- **Provided information**:
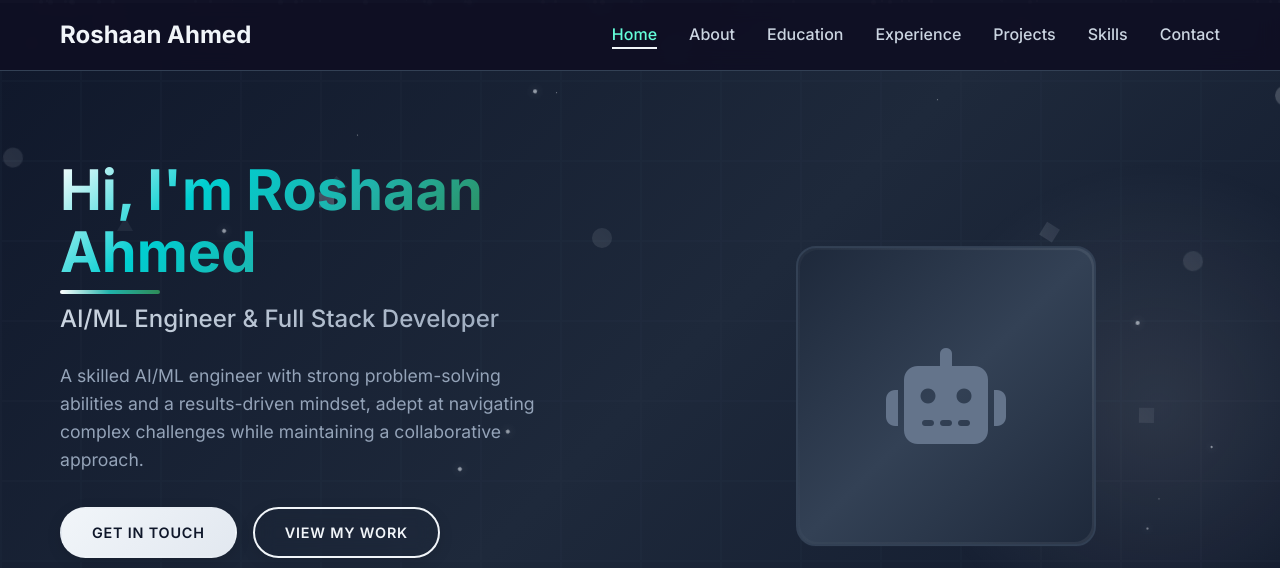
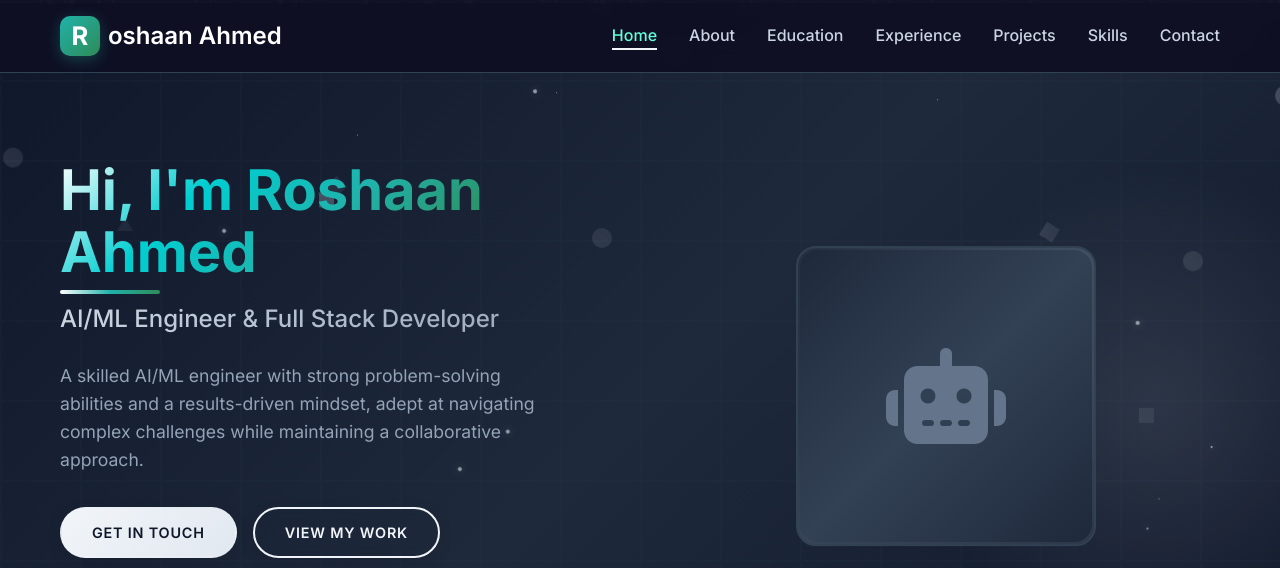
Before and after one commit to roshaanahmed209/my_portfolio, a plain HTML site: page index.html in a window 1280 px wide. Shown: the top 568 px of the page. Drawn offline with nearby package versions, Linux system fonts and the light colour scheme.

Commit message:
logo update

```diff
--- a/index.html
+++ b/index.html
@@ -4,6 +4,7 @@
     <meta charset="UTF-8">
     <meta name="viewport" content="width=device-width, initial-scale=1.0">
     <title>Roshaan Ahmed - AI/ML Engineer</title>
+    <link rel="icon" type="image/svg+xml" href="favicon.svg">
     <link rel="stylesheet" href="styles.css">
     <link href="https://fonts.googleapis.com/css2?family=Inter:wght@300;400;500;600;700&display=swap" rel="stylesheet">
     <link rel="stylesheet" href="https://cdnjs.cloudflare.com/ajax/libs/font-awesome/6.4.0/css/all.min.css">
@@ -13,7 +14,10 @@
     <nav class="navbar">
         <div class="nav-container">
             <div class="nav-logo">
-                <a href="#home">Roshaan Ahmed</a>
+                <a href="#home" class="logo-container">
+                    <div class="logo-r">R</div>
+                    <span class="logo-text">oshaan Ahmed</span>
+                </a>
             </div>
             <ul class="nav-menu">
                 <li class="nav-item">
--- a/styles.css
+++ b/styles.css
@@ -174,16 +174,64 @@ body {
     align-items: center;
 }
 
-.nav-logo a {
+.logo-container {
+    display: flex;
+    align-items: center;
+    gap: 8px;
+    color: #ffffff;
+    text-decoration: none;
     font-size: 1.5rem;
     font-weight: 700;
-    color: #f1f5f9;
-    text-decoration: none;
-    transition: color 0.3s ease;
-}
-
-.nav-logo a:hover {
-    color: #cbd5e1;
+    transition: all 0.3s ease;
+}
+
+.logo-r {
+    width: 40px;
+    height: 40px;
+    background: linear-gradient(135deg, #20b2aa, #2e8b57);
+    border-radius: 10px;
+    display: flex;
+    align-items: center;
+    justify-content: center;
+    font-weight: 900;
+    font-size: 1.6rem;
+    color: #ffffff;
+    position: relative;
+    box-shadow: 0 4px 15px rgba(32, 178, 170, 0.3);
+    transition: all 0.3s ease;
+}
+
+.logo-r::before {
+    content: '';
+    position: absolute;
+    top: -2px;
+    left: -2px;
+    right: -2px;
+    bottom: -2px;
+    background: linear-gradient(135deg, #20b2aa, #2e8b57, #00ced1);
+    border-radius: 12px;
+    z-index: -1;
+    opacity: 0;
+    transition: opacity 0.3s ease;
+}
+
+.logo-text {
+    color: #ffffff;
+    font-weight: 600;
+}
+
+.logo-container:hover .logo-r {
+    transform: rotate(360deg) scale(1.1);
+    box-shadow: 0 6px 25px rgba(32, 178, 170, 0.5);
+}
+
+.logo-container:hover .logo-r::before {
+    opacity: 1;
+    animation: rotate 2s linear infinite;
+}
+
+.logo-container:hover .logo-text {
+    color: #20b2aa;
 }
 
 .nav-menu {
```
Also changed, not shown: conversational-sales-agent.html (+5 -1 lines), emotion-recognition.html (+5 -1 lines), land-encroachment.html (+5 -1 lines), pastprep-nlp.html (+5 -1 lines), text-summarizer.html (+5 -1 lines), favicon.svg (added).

---

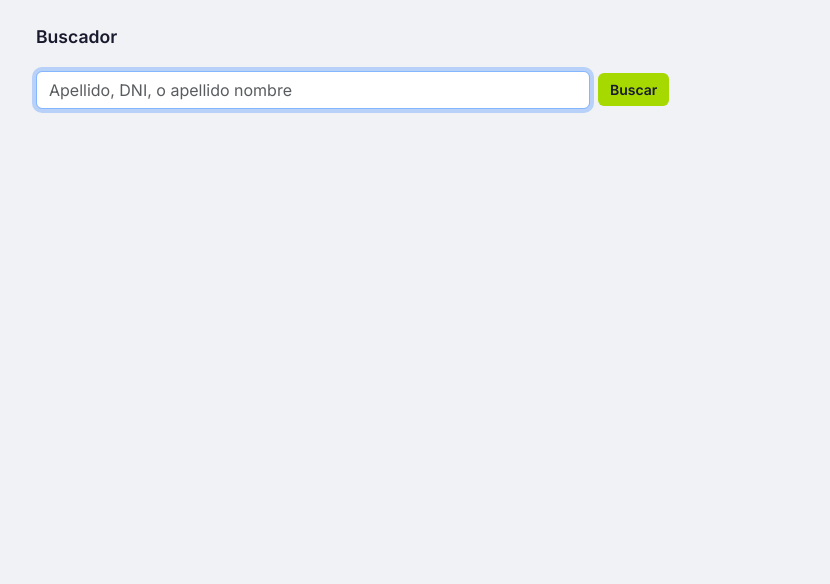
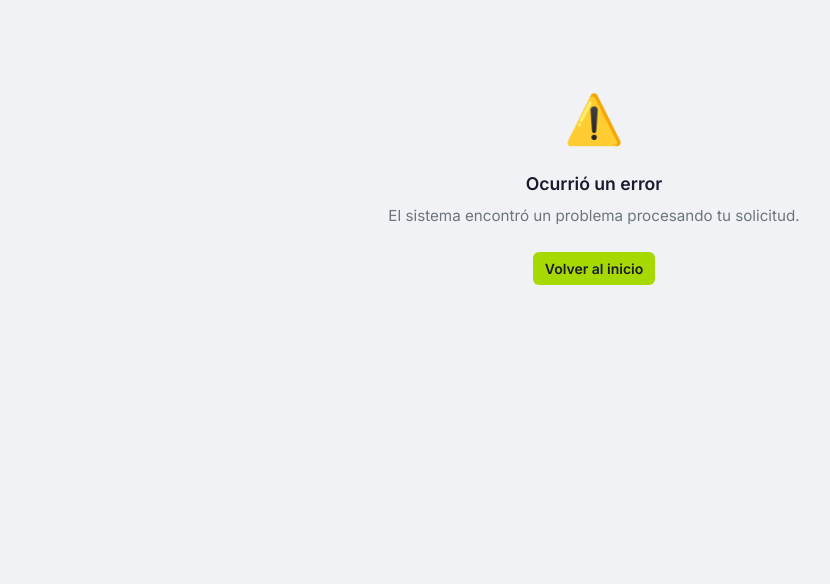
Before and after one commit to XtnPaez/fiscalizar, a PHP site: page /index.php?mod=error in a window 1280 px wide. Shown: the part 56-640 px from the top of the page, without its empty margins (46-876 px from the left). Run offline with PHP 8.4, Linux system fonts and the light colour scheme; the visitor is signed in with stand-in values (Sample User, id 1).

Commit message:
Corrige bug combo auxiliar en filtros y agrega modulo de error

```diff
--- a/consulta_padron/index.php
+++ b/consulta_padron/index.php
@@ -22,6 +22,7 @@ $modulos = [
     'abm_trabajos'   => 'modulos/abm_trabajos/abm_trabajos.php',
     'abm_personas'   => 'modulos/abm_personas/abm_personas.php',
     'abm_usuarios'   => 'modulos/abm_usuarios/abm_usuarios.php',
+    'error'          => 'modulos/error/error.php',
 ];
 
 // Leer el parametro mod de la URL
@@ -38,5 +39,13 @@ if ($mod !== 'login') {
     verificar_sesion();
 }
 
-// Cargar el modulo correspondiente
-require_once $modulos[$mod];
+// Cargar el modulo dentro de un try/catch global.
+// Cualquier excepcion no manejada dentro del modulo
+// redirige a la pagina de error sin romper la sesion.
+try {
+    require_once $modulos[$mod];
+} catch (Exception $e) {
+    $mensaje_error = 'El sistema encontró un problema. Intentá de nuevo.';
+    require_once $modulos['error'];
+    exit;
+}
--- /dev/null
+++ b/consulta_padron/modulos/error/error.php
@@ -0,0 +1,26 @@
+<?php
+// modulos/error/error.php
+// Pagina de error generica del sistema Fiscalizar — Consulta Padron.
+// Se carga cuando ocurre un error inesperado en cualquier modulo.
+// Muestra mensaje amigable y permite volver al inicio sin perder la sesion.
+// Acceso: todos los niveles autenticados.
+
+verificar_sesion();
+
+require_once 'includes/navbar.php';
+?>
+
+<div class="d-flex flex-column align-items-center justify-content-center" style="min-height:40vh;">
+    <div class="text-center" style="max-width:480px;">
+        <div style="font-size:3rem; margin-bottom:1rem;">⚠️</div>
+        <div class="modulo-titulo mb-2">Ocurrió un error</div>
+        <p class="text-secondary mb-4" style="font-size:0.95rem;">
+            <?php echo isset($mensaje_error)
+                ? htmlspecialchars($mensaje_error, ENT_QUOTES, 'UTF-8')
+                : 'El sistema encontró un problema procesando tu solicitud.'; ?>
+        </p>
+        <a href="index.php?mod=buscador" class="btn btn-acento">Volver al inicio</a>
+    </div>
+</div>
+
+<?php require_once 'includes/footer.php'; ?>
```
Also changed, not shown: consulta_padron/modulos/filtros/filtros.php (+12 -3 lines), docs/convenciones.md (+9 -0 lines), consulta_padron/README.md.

...

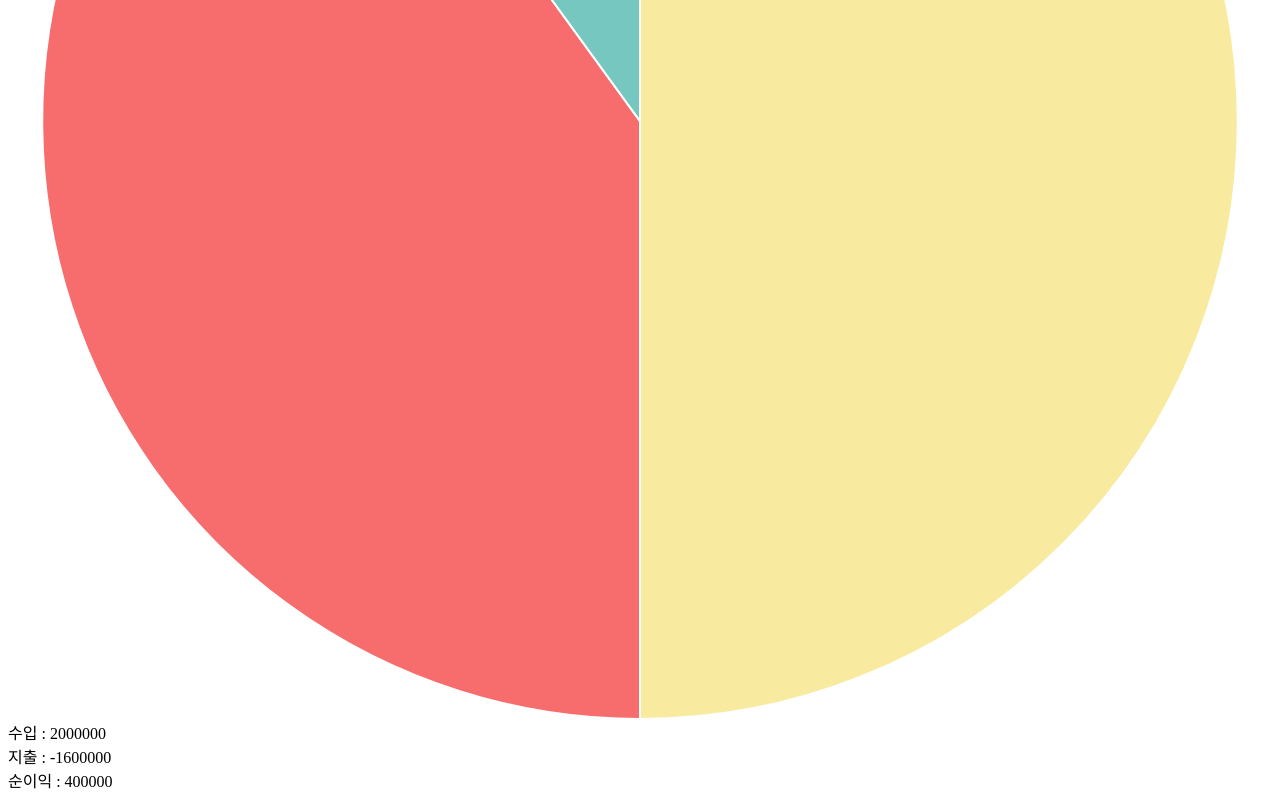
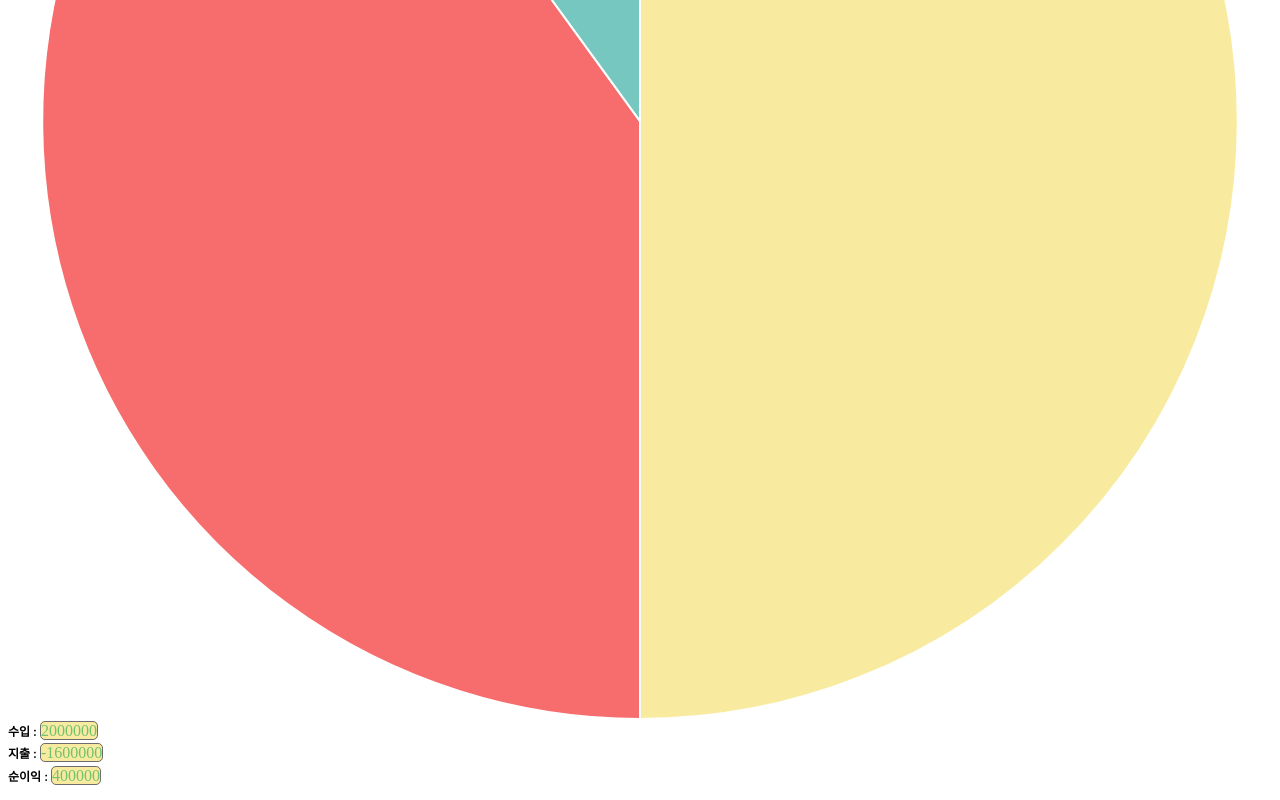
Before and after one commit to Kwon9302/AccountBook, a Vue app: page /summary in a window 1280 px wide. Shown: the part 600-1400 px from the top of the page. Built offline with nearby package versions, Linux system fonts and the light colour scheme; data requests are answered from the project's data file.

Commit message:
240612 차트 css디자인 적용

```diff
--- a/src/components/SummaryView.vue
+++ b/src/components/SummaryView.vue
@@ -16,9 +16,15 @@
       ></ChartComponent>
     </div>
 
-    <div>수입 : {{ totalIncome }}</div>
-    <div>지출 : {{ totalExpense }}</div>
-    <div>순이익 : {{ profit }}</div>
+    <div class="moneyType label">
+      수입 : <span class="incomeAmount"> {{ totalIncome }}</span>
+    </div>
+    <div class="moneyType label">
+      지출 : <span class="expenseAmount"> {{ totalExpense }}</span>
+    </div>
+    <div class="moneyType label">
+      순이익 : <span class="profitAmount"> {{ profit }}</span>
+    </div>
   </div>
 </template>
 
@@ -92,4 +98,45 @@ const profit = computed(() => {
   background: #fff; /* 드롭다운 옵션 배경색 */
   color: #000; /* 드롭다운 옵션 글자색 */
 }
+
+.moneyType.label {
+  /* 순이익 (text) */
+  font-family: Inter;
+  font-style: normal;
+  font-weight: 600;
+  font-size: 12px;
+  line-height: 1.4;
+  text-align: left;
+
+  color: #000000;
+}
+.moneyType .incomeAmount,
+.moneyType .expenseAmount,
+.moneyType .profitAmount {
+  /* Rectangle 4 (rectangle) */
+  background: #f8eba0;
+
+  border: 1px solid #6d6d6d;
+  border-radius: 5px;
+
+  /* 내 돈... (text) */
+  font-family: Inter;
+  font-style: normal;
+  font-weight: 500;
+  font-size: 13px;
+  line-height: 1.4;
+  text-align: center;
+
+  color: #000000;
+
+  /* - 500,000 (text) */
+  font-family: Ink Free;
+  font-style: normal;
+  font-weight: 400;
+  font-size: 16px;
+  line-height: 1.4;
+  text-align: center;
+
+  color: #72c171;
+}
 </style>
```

- **Exercise brief**: Write only the number of lines above in which the word "center" is found.

- **Answer for this exercise**: 8